Employer-based health insurance membership has eroded by more than 5% since 2000 and a growing number of new small businesses do not even provide health benefits from the start.
This combination has left millions of Americans uninsured or turning to public programs for help. And it's led small business advocates to tell health plan providers that they need to offer a better product.
If health plans expect to grow in the future, they will need to do a better job of reversing (or at least slowing) this trend. This means creating programs and offering plans that small employers want, and limiting as much cost to the little guys as possible.
"Given that the majority of American workers are employed by small business and that the erosion of insurance coverage is among small employers, insurers are keenly interested in understanding what all employers want and how they can adapt plan designs and service offerings to better meet their needs," said Michael J. Thompson, principal at PricewaterhouseCoopers' human resources services group, in a statement.
What do small employers want? PricewaterhouseCoopers released a report last week that answered that question. Here are some interesting findings:
Vince Ashton, executive director of HealthPass, a New York City-based company that helps businesses with two to 50 employees get a wider variety of health benefit options, tells Health Plan Insider small employers don't want programs that add costs and don't have an immediate impact. Take wellness for instance. Small businesses don't see a quick return on the investment so they're not interested.
"[Wellness programs] would be nice and it can have an effect on the back end with less absenteeism and healthier workers, but there is no financial incentive at the end of the day to want those," says Ashton about small businesses' view of wellness programs. Another example is the personal health record (PHR). Health insurers promote PHRs as a product that will improve care and Ashton acknowledges that PHRs can help long-term, but for small employers it's just another added cost to their healthcare bills.
On the topic of customization, Ashton says small employers are not impressed with smaller administrative fees because healthcare costs have doubled in the past nine years. A 10% savings doesn't mean much to them when overall costs have increased by 100%. Amanda Austin, manager of legislative affairs for Washington, DC-based National Federation of Independent Business, tells Health Plan Insider administrative costs are highest in the small group market. Small businesses want choices, but don't need so many that it adds costs, she says.
"I think generally they want high quality and they want the choices, but they don't need 50 of them," says Austin.
One way health insurers can help small businesses is lending a hand in the benefits/human resources arena. Most small employers don't have that department. Instead, the owner provides those services so providing guidance and limiting the amount of employer administrative work helps small businesses.

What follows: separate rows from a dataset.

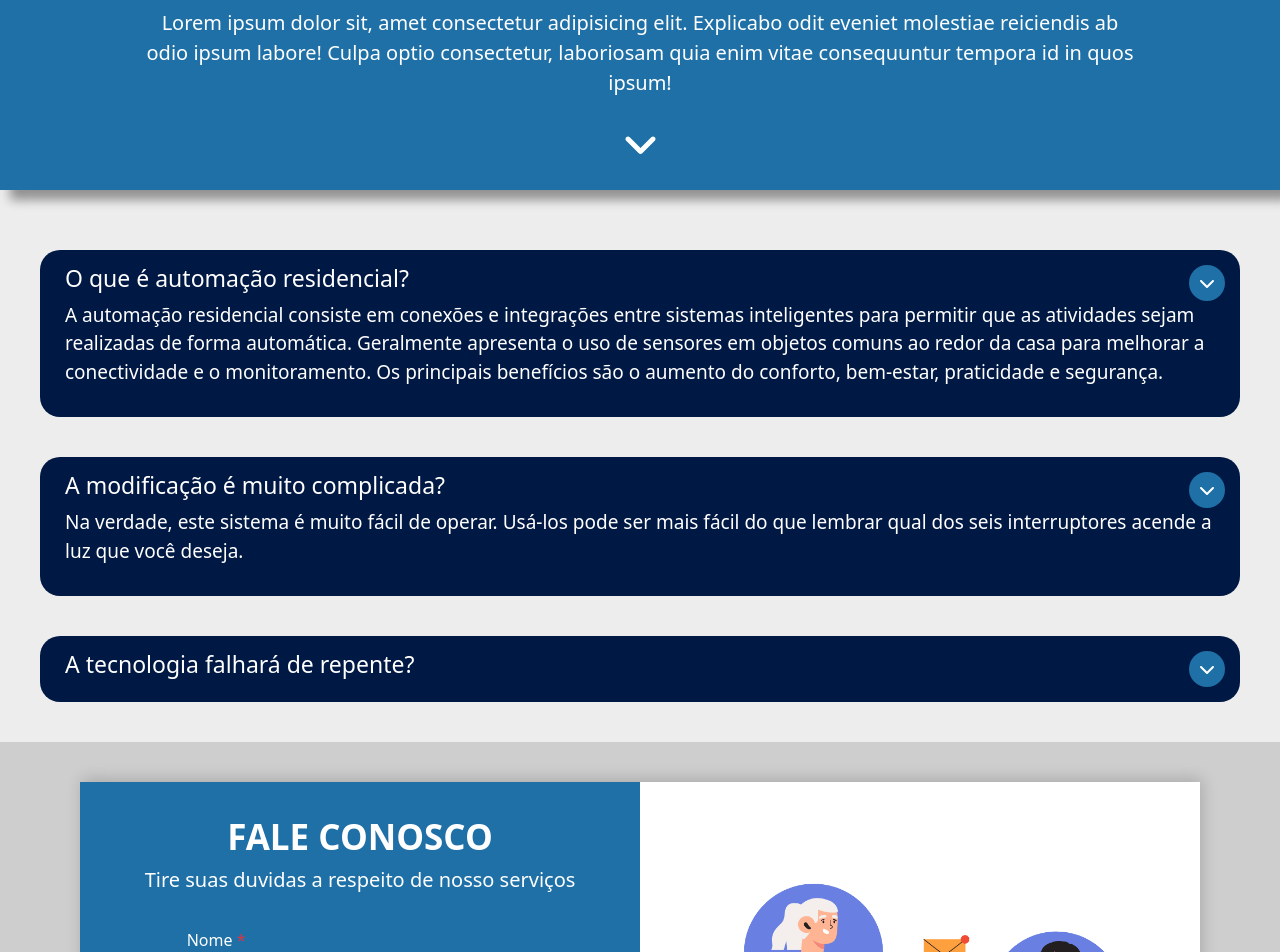
Repository: BulleST/SouHi_Institucional
Page: index.html
The author's editor kept a copy of each file at every save. The page is drawn from the files as they stood at one save, then again after the next save.
The browser window is 1280 px wide. The pictures show the part of the page from y = 1587 to 2539 px (the page is 3425 px tall before and 3528 px after).
A picture or video elsewhere on the page could not be fetched, so the positions and the page height are approximate.

Above is the page before, as saved 2022-11-04 16:05:10.

### index.html
<!DOCTYPE html>
<html lang="pt-br">

<head>
  <meta charset="UTF-8">
  <meta http-equiv="X-UA-Compatible" content="IE=edge">
  <meta name="viewport" content="width=device-width, initial-scale=1.0">
  <title>SouHi - Soluções Automatizadas</title>

  <script src="https://code.jquery.com/jquery-3.6.1.js" integrity="sha256-3zlB5s2uwoUzrXK3BT7AX3FyvojsraNFxCc2vC/7pNI="
    crossorigin="anonymous"></script>



  <!-- Bootstrap -->
  <link href="https://cdn.jsdelivr.net/npm/bootstrap@5.2.2/dist/css/bootstrap.min.css" rel="stylesheet"
    integrity="sha384-Zenh87qX5JnK2Jl0vWa8Ck2rdkQ2Bzep5IDxbcnCeuOxjzrPF/et3URy9Bv1WTRi" crossorigin="anonymous">
  <script src="https://cdn.jsdelivr.net/npm/bootstrap@5.2.2/dist/js/bootstrap.bundle.min.js"
    integrity="sha384-OERcA2EqjJCMA+/3y+gxIOqMEjwtxJY7qPCqsdltbNJuaOe923+mo//f6V8Qbsw3"
    crossorigin="anonymous"></script>
  <!-- Fontawesome -->
  <link rel="stylesheet" href="https://cdnjs.cloudflare.com/ajax/libs/font-awesome/6.2.0/css/all.min.css"
    integrity="sha512-xh6O/CkQoPOWDdYTDqeRdPCVd1SpvCA9XXcUnZS2FmJNp1coAFzvtCN9BmamE+4aHK8yyUHUSCcJHgXloTyT2A=="
    crossorigin="anonymous" referrerpolicy="no-referrer" />
  <script src="https://cdnjs.cloudflare.com/ajax/libs/font-awesome/6.2.0/js/all.min.js"
    integrity="sha512-naukR7I+Nk6gp7p5TMA4ycgfxaZBJ7MO5iC3Fp6ySQyKFHOGfpkSZkYVWV5R7u7cfAicxanwYQ5D1e17EfJcMA=="
    crossorigin="anonymous" referrerpolicy="no-referrer"></script>

  <!-- Slick Carousel -->
  <link rel="stylesheet" type="text/css" href="https://cdn.jsdelivr.net/npm/slick-carousel@1.8.1/slick/slick.css" />
  <script type="text/javascript" src="https://cdn.jsdelivr.net/npm/slick-carousel@1.8.1/slick/slick.min.js"></script>

  <!-- AOS -->
  <link rel="stylesheet" href="https://unpkg.com/aos@next/dist/aos.css">
  <script src="https://unpkg.com/aos@next/dist/aos.js"></script>

<!-- Jquery Ui -->
<link type="text/css" href="./jquery-ui-1.13.2.custom/jquery-ui.css">
<link type="text/css" href="./jquery-ui-1.13.2.custom/jquery-ui.structure.css">
<link type="text/css" href="./jquery-ui-1.13.2.custom/jquery-ui.theme.css">
<script src="./jquery-ui-1.13.2.custom/jquery-ui.js" text="text/javascript"></script>

  <link rel="stylesheet" type="text/css" href="./style.css">
  <script src="script.js" defer ></script>

</head>

<body class="bg">

  <header>
    <div class="header-container bg-on" id="header">
      <div class="header-position">
        <div class="flex-item-image">
          <img src="img/logo_claro.png" alt="Logo Souhi">
        </div>
        <div class="flex-item-rotas">
          <nav class="rotas">
            <ul>
              <li> <a class="header__navigation-link" href="#home">Home</a></li>
              <li><a class="header__navigation-link" href="#quem-somos">Quem somos</a></li>
              <li><a class="header__navigation-link" href="#produtos">Ofertas</a></li>
              <li><a class="header__navigation-link" href="#duvidas">FAQ</a></li>
              <li><a class="header__navigation-link" href="#contatos">Contatos</a></li>
            </ul>
          </nav>
        </div>
        <div class="flex-item-contato">
          <a href="" class="btn-fale-conosco">Fale conosco!</a>
        </div>
      </div>
    </div>
  </header>


  <section>
    <section class="carrossel" id="inicio">
      <button class="btn-scroll-down">
        <i class="fas fa-chevron-down"></i>
      </button>
      <div class="slider">
        <div class=" first-item">
          <div class="slider__item-inner slider__item d-flex first-item-inner">
            <div class="slider__item-content first-content">
              <h3>Lorem Ipsum</h3>
              <hr>
              <p>Lorem ipsum dolor, sit amet consectetur adipisicing elit. Beatae fugiat voluptas consequatur voluptate
                perspiciatis aspernatur voluptates dolores inventore vero incidunt officia, modi dolorum. </p>
              <p class="my-2">Conheça nossos produtos!</p>
              <button class="btn btn-confira">Confira</button>
            </div>
            <div class="slider__item-image first-image">
              <img src="./img/house.png" alt="">
            </div>
          </div>
        </div>
        <div class="  second-item">

          <div class=" d-flex slider__item  second-item-inner">

            <div class="second-contain">
              <div class=" second-image">

                <img src="img/ic_launcher.png" alt="">
                <img src="./img/phone.png" alt="">

              </div>
              <div class=" second-content">
                <h3>Lorem Ipsum</h3>

                <p>Lorem ipsum dolor, sit amet consectetur adipisicing elit. </p>
                <a href="" class="btn-fale-conosco">Fale conosco!</a>

              </div>

            </div>

          </div>
        </div>
        <div class="  third-item">
          <div class=" d-flex slider__item  third-item-inner">
            <div class="third-contain">
              <div class=" third-image">
                <img src="img/smart-house-8.png" alt="">
              </div>
              <div class=" third-content">
                <h3>Lorem Ipsum Ipsum</h3>
                <p>Lorem ipsum dolor, sit amet consectetur adipisicing elit. Lorem ipsum dolor, sit amet consectetur
                  adipisicing elit. orem ipsum dolor, sit amet consectetur adipisicing elit. </p>
                <a href="" class="btn-fale-conosco mt-2">Fale conosco!</a>
              </div>
            </div>
          </div>
        </div>
      </div>
      </div>
    </section>


      <div class="container wrapper">
        <section class="quem-somos" id="quem-somos">
          <img src="img/teste.jpg" alt="" class="imagem" data-aos="fade-right">
          <div class="quem-somos-texto" data-aos="fade-left">

            <h1>Quem somos</h1>
            <p>Lorem ipsum, dolor sit amet consectetur adipisicing elit. Iure, obcaecati alias magni reiciendis non ipsa
              asperiores deserunt quibusdam quasi ut odit, quaerat ex eum fugit pariatur rerum eius vitae maiores?</p>

            <button class="btn">Saiba mais <span> <i class="fa-solid fa-angles-right"></i></span></button>
          </div>
        </section>
        <div class="beneficios-bg">
        <div class="beneficios">
          <div class="card card-1" data-aos="fade-up">
            <div class="card-texto">
              <span> <i class="fa-solid fa-dollar-sign icone-card"></i></span>
              <h1>Economia</h1>
              <p>Lorem, ipsum dolor sit amet consectetur adipisicing elit. Saepe placeat repellat magni est praesentium
                quaerat aspernatur incidunt sint, quisquam voluptates aut fugiat vel dolorum maxime alias autem, sunt
                quae amet!</p>
            </div>
          </div>
          <div class="card card-2" data-aos="fade-up">
            <div class="card-texto">
              <span> <i class="fa-solid fa-shield icone-card"></i></span>
              <h1>Segurança</h1>
              <p>Lorem, ipsum dolor sit amet consectetur adipisicing elit. Saepe placeat repellat magni est praesentium
                quaerat aspernatur incidunt sint, quisquam voluptates aut fugiat vel dolorum maxime alias autem, sunt
                quae amet!</p>
            </div>
          </div>
          <div class="card card-3" data-aos="fade-up">
            <div class="card-texto">
              <span> <i class="fa-solid fa-check icone-card"></i></span>
              <h1>Conveniência</h1>
              <p>Lorem, ipsum dolor sit amet consectetur adipisicing elit. Saepe placeat repellat magni est praesentium
                quaerat aspernatur incidunt sint, quisquam voluptates aut fugiat vel dolorum maxime alias autem, sunt
                quae amet!</p>
            </div>
          </div>
          <div class="card card-4" data-aos="fade-up">
            <div class="card-texto">
              <span> <i class="fa-solid fa-couch icone-card"></i></span>
              <h1>Conforto</h1>
              <p>Lorem, ipsum dolor sit amet consectetur adipisicing elit. Saepe placeat repellat magni est praesentium
                quaerat aspernatur incidunt sint, quisquam voluptates aut fugiat vel dolorum maxime alias autem, sunt
                quae amet!</p>
            </div>
          </div>
        </div>
      </div>
      </div>


      <div class="produtos-fechado" id="produtos">
        <div class="produtos-texto">
          <h1>O que você quer automatizar?</h1>
          <p>Lorem ipsum dolor sit, amet consectetur adipisicing elit. Explicabo odit eveniet molestiae reiciendis ab
            odio ipsum labore! Culpa optio consectetur, laboriosam quia enim vitae consequuntur tempora id in quos
            ipsum!</p>

          <span><i class=" fa-solid fa-angle-down down " id="show-or-hide"></i></span>
        </div>

      </div>
      <div class="produtos-aberto">
        <div class=" sessao  mySwiper container">
          <div class="swiper-wrapper content">

            <div class="swiper-slide card">
              <div class="card-content">

                <div class="image">
                  <img src="https://source.unsplash.com/random/250x250" alt="" class="eseu">

                </div>
              </div>
            </div>

            <div class="swiper-slide card">
              <div class="card-content">

                <div class="image">
                  <img src="https://source.unsplash.com/random/250x250" alt="" class="eseu">
                </div>
              </div>
            </div>

            <div class="swiper-slide card">

              <div class="card-content">

                <div class="image">
                  <img src="https://source.unsplash.com/random/250x250" alt="" class="eseu">
                </div>
              </div>
            </div>

            <div class="swiper-slide card">
              <div class="card-content">


                <div class="image">

                  <img src="https://source.unsplash.com/random/250x250" alt="" class="eseu">
                </div>
              </div>
            </div>
          </div>
        </div>
        <div class="swiper-button-next"></div>
        <div class="swiper-button-prev"></div>
        <div class="swiper-paggination"></div>
      </div>






    <div class="duvidas-container">
      <div class="wrapper">

        <div id="panels" data-aos="fade-up">
          <div>
          <li  data-aos="fade-up">
            <div class="pergunta">
              <h3 class="testedoflex">O que é automação residencial?</h3>
              <i class="icone-pergunta testedoflex fas fa-chevron-down"> </i>
            </div>
            <p>A automação residencial consiste em conexões e integrações entre sistemas inteligentes para permitir que as
              atividades sejam realizadas de forma automática. Geralmente apresenta o uso de sensores em objetos comuns ao
              redor da casa para melhorar a conectividade e o monitoramento. Os principais benefícios são o aumento do
              conforto, bem-estar, praticidade e segurança.</p>
          </li>
        </div>
          <li data-aos="fade-up">
            <div class="pergunta">
              <h3>A tecnologia se tornará obsoleta em breve?</h3>
              <i class="icone-pergunta fas fa-chevron-down "> </i>
            </div>
            <p> Essa é uma boa pergunta, afinal no mundo da tecnologia há sempre o medo de que novos produtos cheguem a
              qualquer momento e tornem os seus - não tão velhos assim - completamente obsoletos.
              Felizmente, a automação residencial não é o mesmo que substituir seu telefone - você não precisa "comprar um
              novo sistema" a cada dois anos.</p>
          </li>
          <li data-aos="fade-up">
            <div class="pergunta">
              <h3>A modificação é muito complicada? </h3>
              <i class="icone-pergunta fas fa-chevron-down"> </i>
            </div>
            <p>Na verdade, este sistema é muito fácil de operar. Usá-los pode ser mais fácil do que lembrar qual dos seis
              interruptores acende a luz que você deseja.</p>
          </li>
          <li data-aos="fade-up">
            <div class="pergunta">
              <h3>A tecnologia falhará de repente? </h3>
              <i class="icone-pergunta fas fa-chevron-down"> </i>
            </div>
            <p>Não vai. Alguns dispositivos inteligentes que são fáceis de encontrar no mercado a baixo custo podem não ser
              muito confiáveis, mas os sistemas de automação profissional são tecnologias maduras e poderosas.</p>
          </li>
        </div>
      </div>
    </div>
    </div>
    <section class="container-fale-conosco">
      <div class="wrapper">
        <div class="fale-conosco">
          <div class="form">

            <div class="titulo-fale-conosco mt-4">
              <!-- <img src="img/Design sem nome (1).png" alt=""> -->
              <h1>Fale conosco</h1>
              <h3>Tire suas duvidas a respeito de nosso serviços</h3>
            </div>
            <form>

              <div action="" class="form-group mt-2 col-8">
                <label for="" class="form-label">Nome<span class="text-danger"> *</span></label>
                <input type="text" class="form-control" required>
              </div>
              <div action="" class="form-group mt-2 col-8">
                <label for="" class="form-label">E-mail<span class="text-danger"> *</span></label>
                <input type="text" class="form-control" required>
              </div>

              <div action="" class="form-group mt-2 col-8">
                <label for="" class="form-label">Telefone</label>
                <input type="text" class="form-control">

                <div action="" class="form-group mt-2 col-12 ">
                  <label for="" class="form-label">Deixe sua dúvida</label>
                  <textarea class="form-control" cols="80" rows="4"></textarea>
                </div>
              </div>
              <div class="form-group d-flex justify-content-end ">
                <button type="submit" class=" botao-fale-conosco">Enviar</button>
              </div>
          </div>
          </form>


          <div class="bg-img">
            <img src="img/Design sem nome (2).png" alt="">
          </div>
        </div>

    </section>



    </div>
    </div>

    </div>


    <div class="link-top link-on"><a href="#inicio">


        <i class="fa-solid fa-angle-up"></i></a></div>
  </section>

  <section class="footer">

    </div>
    <div class="footer-position">
      <div class="finalizacao">
        <img src="img/pexels-liza-summer-6347719.jpg" alt="" class="footer-img">
        <div class="texto">
          <h1>Aut</h1>
          <h2>Automação residencial</h2>
          <p>Lorem ipsum dolor sit amet consectetur adipisicing elit. Debitis iure nemo, aliquam, quibusdam reiciendis
            ducimus eum provident in id repellendus excepturi cum. Tempora dolorum, consequatur laudantium possimus hic
            modi ratione.</p>
        </div>
      </div>
      <div class="contato">
        <div class="contato-texto">
          <h2>Fale conosco</h2>

          <ul>
            <li><i class="fa-solid fa-location-dot"></i> Av. Paulista São Paulo </li>
            <li><i class='fa fa-whatsapp'></i> xxxxx-xxxxx</li>
            <li><i class="fa-solid fa-phone"></i> (xx) xxxxxx</li>
          </ul>
        </div>
      </div>

    </div>

  </section>

</body>


<script>




</script>

</html>

Loaded but not shown: jquery-ui-1.13.2.custom/jquery-ui.js (library); script.js (87 lines, source omitted); style.css (1449 lines, source omitted)

After the next save:
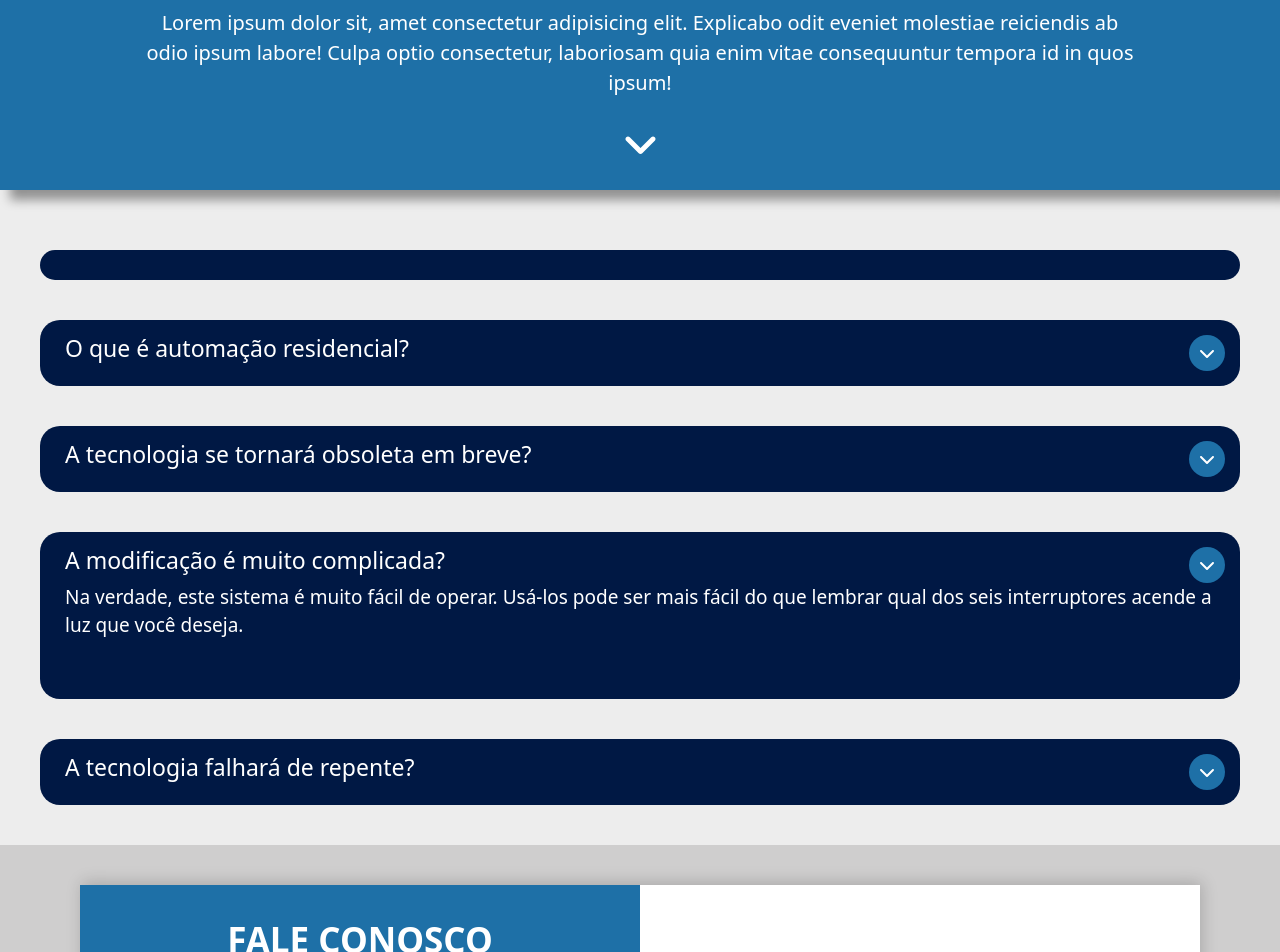
Saved 28 s later.
--- a/index.html
+++ b/index.html
@@ -261,8 +261,8 @@
       <div class="wrapper">
 
         <div id="panels" data-aos="fade-up">
-          <div>
           <li  data-aos="fade-up">
+          <li >
             <div class="pergunta">
               <h3 class="testedoflex">O que é automação residencial?</h3>
               <i class="icone-pergunta testedoflex fas fa-chevron-down"> </i>
@@ -272,7 +272,7 @@
               redor da casa para melhorar a conectividade e o monitoramento. Os principais benefícios são o aumento do
               conforto, bem-estar, praticidade e segurança.</p>
           </li>
-        </div>
+        </li>
           <li data-aos="fade-up">
             <div class="pergunta">
               <h3>A tecnologia se tornará obsoleta em breve?</h3>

What's a health plan to do? PricewaterhouseCoopers researchers provided a number of recommendations:
Health insurers should remember this about small businesses: If a program adds value and doesn't increase costs, small businesses like it. A problem for small businesses (and all employers for that matter) is the unpredictably of healthcare costs.
"It's the most unidentifiable foreseeable cost every year at renewal. They really don't have any idea what it's going to be so it's hard for them to prepare," says Austin.
Blue Cross Blue Shield of Minnesota recently announced its SureBlue plans that will allow employers with 51 to 249 employees to lock in rates for the second and third year of a three-year contract with the agreement that the businesses would ultimately move their employees into consumer-directed health plans. Austin says those types of programs provide small businesses some stability.
Health insurers can also help by implementing physician pay for performance programs that reward doctors for providing optimal care and not pay them for errors. The current system makes "the poor outcome something that is advantageous to the person who is going to be reaping the benefits from that on the doctor side or hospital side," Ashton says. Health plans could implement programs and provide more transparency that would shed a light on quality of care and allow consumers to make educated healthcare decisions.
Any area in which health insurers can find savings interests small businesses, says Ashton.
"We're talking about groups that are struggling to find ways to make insurance work. Every penny counts," says Ashton.